Several years before I had a kid myself, I was chatting with a work friend with two young kids who had just gotten back from a week away. “How was your vacation?” I asked. “Not a vacation,” he corrected me. “A trip.” He sent me an article laying out this distinction, but the short of it is -- if you’ve got your kids in tow, you are not on vacation, you’re on a trip.
Traveling with a kid is oh-so-different than traveling without one, and there’s no way around it. It is different in good ways, it is different in bad ways, and it is a logistical decathlon. One of the logistics that it’s worth spending some time on is hiring a babysitter.
For us, traveling for a year, there was no question that we’d need to figure this element out. It’s one thing to be two working parents and to see your one to two weeks away all together as an opportunity for family time. It’s another thing to have all family time all the time and zero solo or couple time. Not okay.
The solo time we give to each other, trading off with WP for a few hours linked with a nap. That gives the other person time to get a haircut, visit a museum, or read in a cafe. But for time together, unless you count the couple hours between her bedtime and ours in the living room of our Airbnb, a third adult is required.
Even for those parents not traveling full-time, this magical third person is, I believe, a requirement for getting even a glimpse of vacation while on your trip. And while some people may bring grandparents along to try to orchestrate this, bringing along family means your mom/dad/in-laws are also on a trip, too, which may mean anything from added stress to simply the fact that they want to see some sights and go out to dinner, too.
And so, the babysitter enters the picture. But how to find one in a foreign country? I’ve found two reliable means:

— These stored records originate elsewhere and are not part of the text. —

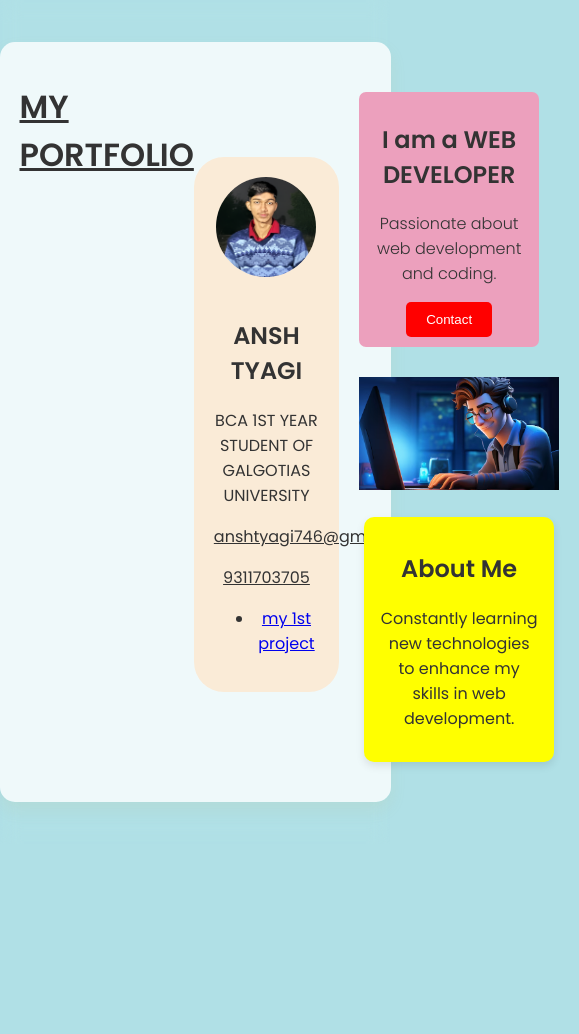
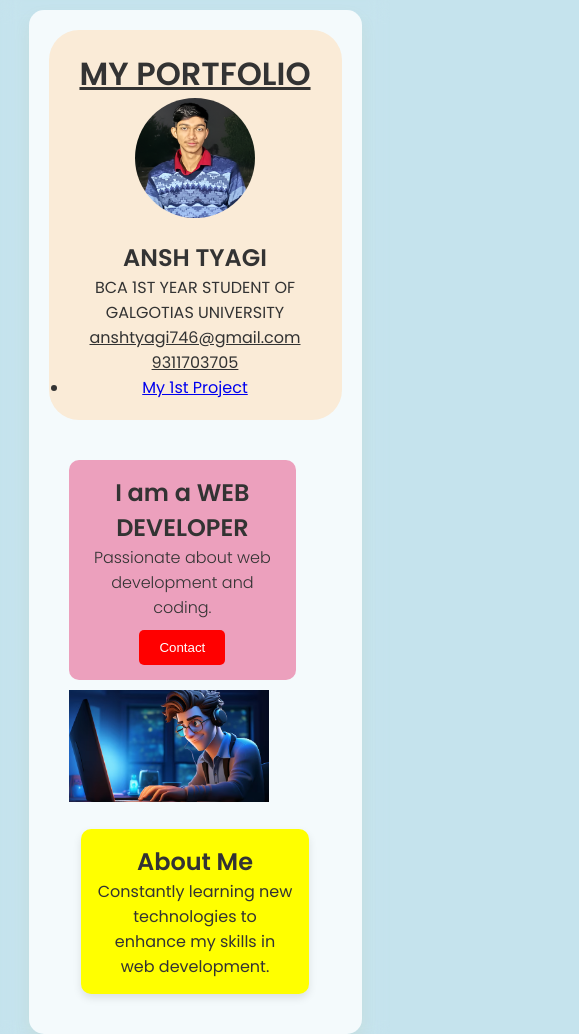
Before and after one commit to Anshtyagi747/my-portfolio, a plain HTML site: page index.html in a window 390 px wide. Shown: the whole page, 579 px wide, since content can reach past the window. Before the commit the page ends 844 px from the top, so only its background shows below. Drawn offline with Linux system fonts and the light colour scheme.

Commit message:
Update index.html

```diff
--- a/index.html
+++ b/index.html
@@ -6,6 +6,11 @@
     <title>My Portfolio</title>
     <link href="https://fonts.googleapis.com/css2?family=Poppins:wght@300;400;600&display=swap" rel="stylesheet">
     <style>
+        * {
+            box-sizing: border-box;
+            margin: 0;
+            padding: 0;
+        }
         body {
             background: rgba(173, 216, 230, 0.7); /* Light Blue Glass Effect */
             backdrop-filter: blur(10px);
@@ -16,9 +21,11 @@
             align-items: center;
             height: 100vh;
             margin: 0;
+            padding: 20px;
         }
         .container {
             display: flex;
+            flex-wrap: wrap;
             width: 90%;
             max-width: 1200px;
             background: rgba(255, 255, 255, 0.8); /* Light Glass Box */
@@ -27,43 +34,34 @@
             box-shadow: 0 8px 16px rgba(196, 178, 96, 0.1);
         }
         .sidebar {
-            margin: auto;
+            width: 100%;
+            max-width: 300px;
+            text-align: center;
             background-color: antiquewhite;
-            padding: auto;
+            padding: 20px;
             border-radius: 30px;
-            margin-bottom: 90px;
-
-
-            width: 30%;
-            text-align: center;
-            padding: 20px;
+            margin-bottom: 20px;
         }
         .profile-pic {
-            width: 100px;
-            height: 100px;
+            width: 120px;
+            height: 120px;
             border-radius: 50%;
             margin-bottom: 15px;
         }
         .main-content {
-            width: 70%;
+            flex: 1;
             display: flex;
             flex-direction: column;
             align-items: center;
             padding: 20px;
         }
-        .hero-image {
-            width: 200px; /* Reduced image size */
-            height: auto;
-            margin-top: 10px;
-        }
         .hero-text {
-            margin-top: 10px;
             background-color: #eca0bd;
-            padding: 10px;
-            border-radius: 7px;
-            width: 80%;
+            padding: 15px;
+            border-radius: 10px;
             text-align: center;
-            margin-bottom: 20px;
+            width: 100%;
+            max-width: 500px;
         }
         .hero-text h1 {
             font-size: 24px;
@@ -81,10 +79,17 @@
             border-radius: 5px;
             cursor: pointer;
             transition: 0.3s ease-in-out;
+            margin-top: 10px;
         }
         .animated-btn:hover {
             background: #0056b3;
             transform: scale(1.05);
+        }
+        .hero-image {
+            width: 100%;
+            max-width: 250px;
+            height: auto;
+            margin-top: 10px;
         }
         #about {
             margin-top: 20px;
@@ -92,35 +97,49 @@
             padding: 15px;
             border-radius: 10px;
             box-shadow: 0 4px 8px rgba(0, 0, 0, 0.1);
-            width: 80%;
             text-align: center;
+            width: 100%;
+            max-width: 500px;
+        }
+
+        /* Mobile Responsive */
+        @media (max-width: 768px) {
+            body {
+                height: auto;
+                padding: 10px;
+            }
+            .container {
+                flex-direction: column;
+                align-items: center;
+            }
+            .sidebar {
+                width: 100%;
+            }
+            .main-content {
+                width: 100%;
+            }
+            .hero-text, #about {
+                width: 100%;
+                max-width: 90%;
+            }
+            .hero-image {
+                max-width: 200px;
+            }
         }
     </style>
 </head>
 <body>
-
     <div class="container">
-        <body>
-
-            <body style="background-color:powderblue;">
-
-                <h1><u>MY PORTFOLIO</u></h1>
-
-
-                </body>
-
-
         <div class="sidebar">
+            <h1><u>MY PORTFOLIO</u></h1>
             <img src="pixelcut-export.png" alt="Profile Picture" class="profile-pic">
             <h2>ANSH TYAGI</h2>
             <p>BCA 1ST YEAR STUDENT OF GALGOTIAS UNIVERSITY</p>
-            <P><u>anshtyagi746@gmail.com</u></P>
+            <p><u>anshtyagi746@gmail.com</u></p>
             <p><u>9311703705</u></p>
             <nav>
                 <ul>
-
-                    <li><a href="https://anshtyagi747.github.io/mamu-s-website/">my 1st project</a></li>
-
+                    <li><a href="https://anshtyagi747.github.io/mamu-s-website/">My 1st Project</a></li>
                 </ul>
             </nav>
         </div>
@@ -130,9 +149,9 @@
                 <div class="hero-text">
                     <h1>I am a WEB DEVELOPER</h1>
                     <p>Passionate about web development and coding.</p>
-                   <a href="https://wa.me/+919311703705">
-                    <button class="animated-btn">Contact</button>
-                   </a>
+                    <a href="https://wa.me/+919311703705">
+                        <button class="animated-btn">Contact</button>
+                    </a>
                 </div>
                 <img src="3d-portrait-people_23-2150793856.avif" alt="Designer Image" class="hero-image">
             </section>
```
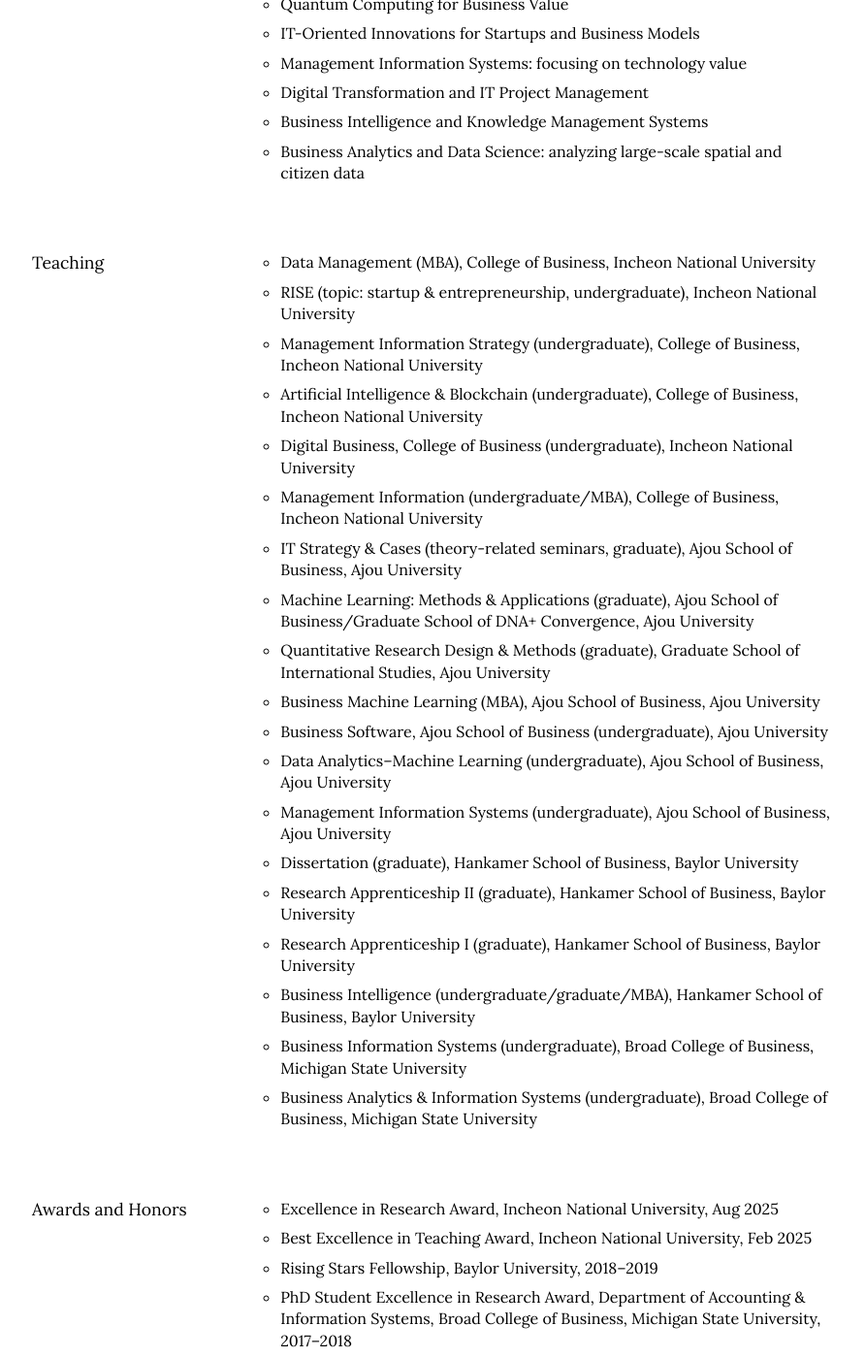
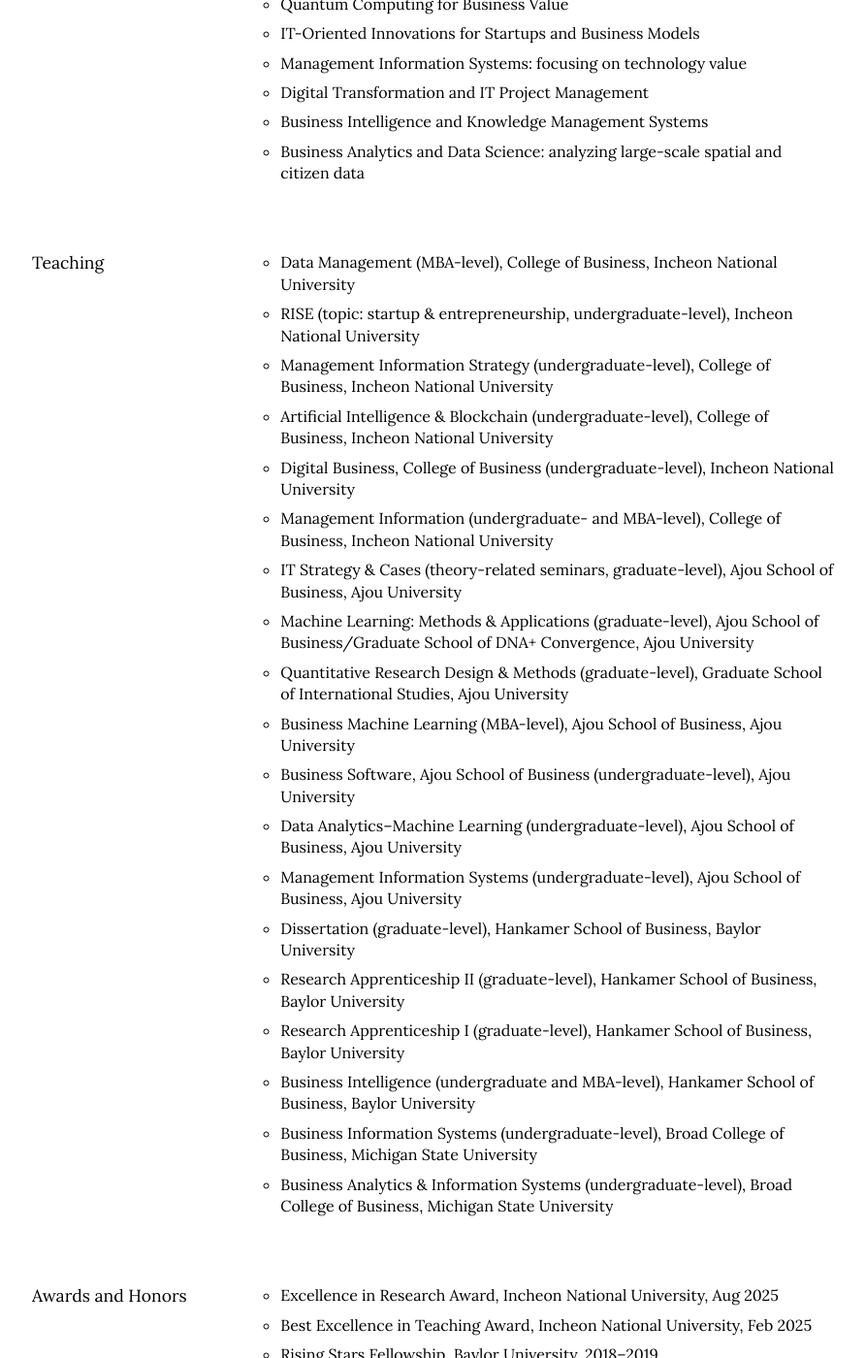
Before and after one commit to istaehun/taehun, a Jekyll site: the page built from engagement.html, in a window 1280 px wide and 1400 px high, scrolled down 1200 px. Shown: the whole window at 97% size, without its empty margins (187-1079 px from the left). Built offline with Jekyll 4.4.1, drawn with Linux system fonts in a browser that asks for light colours; nearby versions of some CDN libraries; some of the changed text lies outside the part shown.

Commit message:
Update engagement.yml

```diff
--- a/_data/engagement.yml
+++ b/_data/engagement.yml
@@ -26,25 +26,25 @@
   -
     title: Teaching
     list:
-      - "Data Management (MBA), College of Business, Incheon National University"
-      - "RISE (topic: startup & entrepreneurship, undergraduate), Incheon National University"
-      - "Management Information Strategy (undergraduate), College of Business, Incheon National University"
-      - "Artificial Intelligence & Blockchain (undergraduate), College of Business, Incheon National University"
-      - "Digital Business, College of Business (undergraduate), Incheon National University"
-      - "Management Information  (undergraduate/MBA), College of Business, Incheon National University"
-      - "IT Strategy & Cases (theory-related seminars, graduate), Ajou School of Business, Ajou University"
-      - "Machine Learning: Methods & Applications (graduate), Ajou School of Business/Graduate School of DNA+ Convergence, Ajou University"
-      - "Quantitative Research Design & Methods (graduate), Graduate School of International Studies, Ajou University"
-      - "Business Machine Learning (MBA), Ajou School of Business, Ajou University"
-      - "Business Software, Ajou School of Business (undergraduate), Ajou University"
-      - "Data Analytics–Machine Learning (undergraduate), Ajou School of Business, Ajou University"
-      - "Management Information Systems (undergraduate), Ajou School of Business, Ajou University"
-      - "Dissertation (graduate), Hankamer School of Business, Baylor University"
-      - "Research Apprenticeship II (graduate), Hankamer School of Business, Baylor University"
-      - "Research Apprenticeship I (graduate), Hankamer School of Business, Baylor University"
-      - "Business Intelligence (undergraduate/graduate/MBA), Hankamer School of Business, Baylor University"
-      - "Business Information Systems (undergraduate), Broad College of Business, Michigan State University"
-      - "Business Analytics & Information Systems (undergraduate), Broad College of Business, Michigan State University"
+      - "Data Management (MBA-level), College of Business, Incheon National University"
+      - "RISE (topic: startup & entrepreneurship, undergraduate-level), Incheon National University"
+      - "Management Information Strategy (undergraduate-level), College of Business, Incheon National University"
+      - "Artificial Intelligence & Blockchain (undergraduate-level), College of Business, Incheon National University"
+      - "Digital Business, College of Business (undergraduate-level), Incheon National University"
+      - "Management Information  (undergraduate- and MBA-level), College of Business, Incheon National University"
+      - "IT Strategy & Cases (theory-related seminars, graduate-level), Ajou School of Business, Ajou University"
+      - "Machine Learning: Methods & Applications (graduate-level), Ajou School of Business/Graduate School of DNA+ Convergence, Ajou University"
+      - "Quantitative Research Design & Methods (graduate-level), Graduate School of International Studies, Ajou University"
+      - "Business Machine Learning (MBA-level), Ajou School of Business, Ajou University"
+      - "Business Software, Ajou School of Business (undergraduate-level), Ajou University"
+      - "Data Analytics–Machine Learning (undergraduate-level), Ajou School of Business, Ajou University"
+      - "Management Information Systems (undergraduate-level), Ajou School of Business, Ajou University"
+      - "Dissertation (graduate-level), Hankamer School of Business, Baylor University"
+      - "Research Apprenticeship II (graduate-level), Hankamer School of Business, Baylor University"
+      - "Research Apprenticeship I (graduate-level), Hankamer School of Business, Baylor University"
+      - "Business Intelligence (undergraduate and MBA-level), Hankamer School of Business, Baylor University"
+      - "Business Information Systems (undergraduate-level), Broad College of Business, Michigan State University"
+      - "Business Analytics & Information Systems (undergraduate-level), Broad College of Business, Michigan State University"
   -
     title: Awards and Honors
     list:
@@ -115,8 +115,8 @@
   -
     title: Extracurricular Activities
     list:
-      - "Organizer/Director, INU Winter AI Convergence Capacity-Building Mentorship Program, Incheon National University, INU AI Convergence-Based Regional Innovation Capacity Enhancement Project, Dec 2025–Jan 2026"
-      - "Organizer/Director, INU Career Exploration & Job Preparation Special Lecture Series, College of Business, Incheon National University, Fall 2025"
+      - "Organizer and Director, INU Winter AI Convergence Capacity-Building Mentorship Program, Incheon National University, INU AI Convergence-Based Regional Innovation Capacity Enhancement Project, Dec 2025–Jan 2026"
+      - "Organizer and Director, INU Career Exploration & Job Preparation Special Lecture Series, College of Business, Incheon National University, Fall 2025"
       - "Faculty Advisor, Quick Starters (QS: school-based group for startups), College of Business Administration, Incheon National University, Apr 2025–Present"
       - "Instructor, Korean Language & Culture Center, Korea University, Mar 2006–Aug 2007: taught Korean language to international students from USA, Europe, China, and Japan"
       - "Vice President of English Conversation Society (ECS: school-based group for English study), Korea University, Sep–Dec 2001"
```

1) Ask friends. When we head to a new location, I post on Facebook that I’m looking for a babysitter, and often this yields results. Particularly if you’re going to a major city tourist destination like London or Paris. Even in Marrakech, we got connected to a babysitter who is a friend’s wife’s cousin. I do have a particularly robust network, but one of the things I’m always struck by is my friends tagging in other friends to help. Chances are if you’re going to a relatively mainstream destination, you’ve got a friend of a friend who’s been there or lives there and may have connections.
2) Use a service. There are services that vet their sitters and allow you to pick parameters for matches in lots of the major European cities. We had an excellent experience with a couple of these, and a couple of the sitters we hired through a friend’s introduction, that person had found through a service. If you just run a search for babysitting service in your destination, you can read the “about” section and see if they vet. You may have to pay a small fee, but I found babysitting to be way cheaper in other countries than it was in SF, so I was happy to oblige.
Another option that we haven’t used: ask your hotel. If you’re staying in a hotel, many can arrange babysitting services. I’ll admit to not having done this even the rare times when we do stay in a hotel mostly because I am flummoxed by the logistics. Does the babysitter sit in a dark room while the baby sleeps? Or will she put her down and then hide in the crevice between the bed and wall like I do so WP thinks she’s alone and has to fall asleep on her own? If you do go this route, clue me in. We barely stay in hotels at this point anyway.
It can be kind of nerve-wracking leaving your child in the care of a stranger in a foreign country – perhaps even one where you aren’t fluent in the language. But I always think of it this way: if there were an emergency with WP, I would have close to no idea the norms, logistics, and protocol of how to navigate the situation, whereas this local person watching her would likely have no trouble understanding what to do. In fact, if something were to go sideways in Marrakech with WP, the first person I’d call would be our housekeeper, who babysits for us and at local luxury hotels regularly.
Part of traveling (really traveling, not chilling in a resort somewhere) is being off-kilter a little bit, and out of your comfort zone. You have to rely on the kindness and compassion of strangers now and again, even (perhaps especially) those you’re paying for a service.
And in this case, if you don’t, you’ll never get that little taste of vacation via a calm afternoon at a museum or a romantic evening at a restaurant with your partner. You may be on a trip, but that doesn’t mean you can’t sneak a little vacation in there, too.